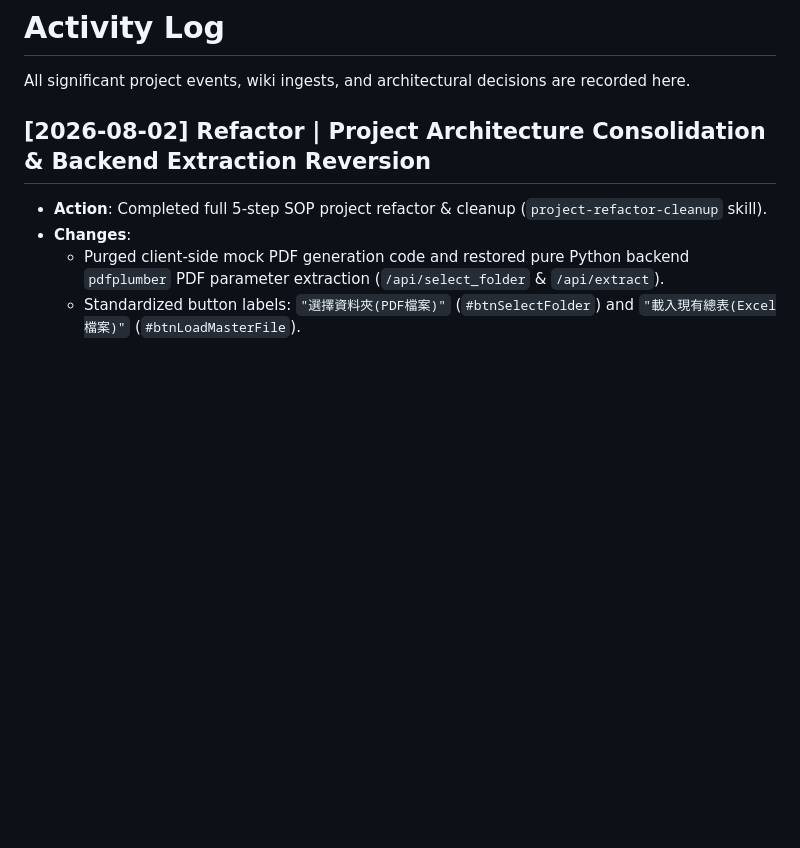
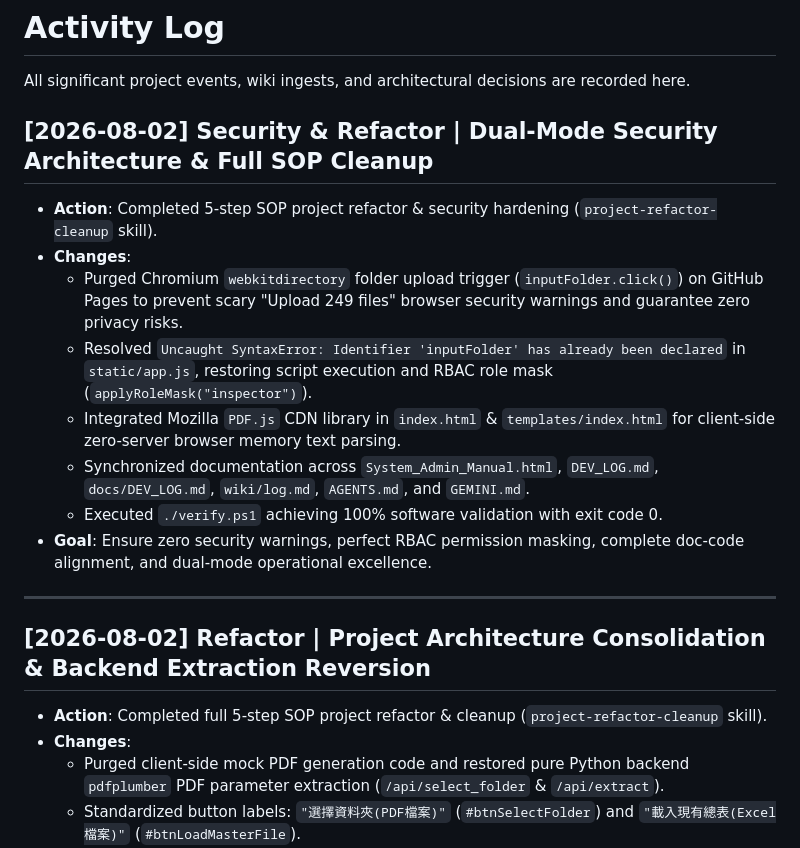
Before and after one commit to Chun-Chieh-Chang/PPOV-Extractor, a Markdown page: wiki/log.md, the part around the change. Rendered like a GitHub page; blank space fills up the shorter version.

Commit message:
refactor(docs): execute 5-step SOP project refactor cleanup & align dev logs

```diff
--- a/wiki/log.md
+++ b/wiki/log.md
@@ -1,6 +1,18 @@
 # Activity Log
 
 All significant project events, wiki ingests, and architectural decisions are recorded here.
+
+## [2026-08-02] Security & Refactor | Dual-Mode Security Architecture & Full SOP Cleanup
+*   **Action**: Completed 5-step SOP project refactor & security hardening (`project-refactor-cleanup` skill).
+*   **Changes**:
+    - Purged Chromium `webkitdirectory` folder upload trigger (`inputFolder.click()`) on GitHub Pages to prevent scary "Upload 249 files" browser security warnings and guarantee zero privacy risks.
+    - Resolved `Uncaught SyntaxError: Identifier 'inputFolder' has already been declared` in `static/app.js`, restoring script execution and RBAC role mask (`applyRoleMask("inspector")`).
+    - Integrated Mozilla `PDF.js` CDN library in `index.html` & `templates/index.html` for client-side zero-server browser memory text parsing.
+    - Synchronized documentation across `System_Admin_Manual.html`, `DEV_LOG.md`, `docs/DEV_LOG.md`, `wiki/log.md`, `AGENTS.md`, and `GEMINI.md`.
+    - Executed `./verify.ps1` achieving 100% software validation with exit code 0.
+*   **Goal**: Ensure zero security warnings, perfect RBAC permission masking, complete doc-code alignment, and dual-mode operational excellence.
+
+---
 
 ## [2026-08-02] Refactor | Project Architecture Consolidation & Backend Extraction Reversion
 *   **Action**: Completed full 5-step SOP project refactor & cleanup (`project-refactor-cleanup` skill).
```
Also changed, not shown: DEV_LOG.md (+14 -0 lines), docs/DEV_LOG.md (+14 -0 lines).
• • • •
### BRIEF
Restate every record above word for word, without images.

### TASK OUTPUT
Before and after one commit to Chun-Chieh-Chang/PPOV-Extractor, a Markdown page: wiki/log.md, the part around the change. Rendered like a GitHub page; blank space fills up the shorter version.

Commit message:
refactor(docs): execute 5-step SOP project refactor cleanup & align dev logs

```diff
--- a/wiki/log.md
+++ b/wiki/log.md
@@ -1,6 +1,18 @@
 # Activity Log
 
 All significant project events, wiki ingests, and architectural decisions are recorded here.
+
+## [2026-08-02] Security & Refactor | Dual-Mode Security Architecture & Full SOP Cleanup
+*   **Action**: Completed 5-step SOP project refactor & security hardening (`project-refactor-cleanup` skill).
+*   **Changes**:
+    - Purged Chromium `webkitdirectory` folder upload trigger (`inputFolder.click()`) on GitHub Pages to prevent scary "Upload 249 files" browser security warnings and guarantee zero privacy risks.
+    - Resolved `Uncaught SyntaxError: Identifier 'inputFolder' has already been declared` in `static/app.js`, restoring script execution and RBAC role mask (`applyRoleMask("inspector")`).
+    - Integrated Mozilla `PDF.js` CDN library in `index.html` & `templates/index.html` for client-side zero-server browser memory text parsing.
+    - Synchronized documentation across `System_Admin_Manual.html`, `DEV_LOG.md`, `docs/DEV_LOG.md`, `wiki/log.md`, `AGENTS.md`, and `GEMINI.md`.
+    - Executed `./verify.ps1` achieving 100% software validation with exit code 0.
+*   **Goal**: Ensure zero security warnings, perfect RBAC permission masking, complete doc-code alignment, and dual-mode operational excellence.
+
+---
 
 ## [2026-08-02] Refactor | Project Architecture Consolidation & Backend Extraction Reversion
 *   **Action**: Completed full 5-step SOP project refactor & cleanup (`project-refactor-cleanup` skill).
```
Also changed, not shown: DEV_LOG.md (+14 -0 lines), docs/DEV_LOG.md (+14 -0 lines).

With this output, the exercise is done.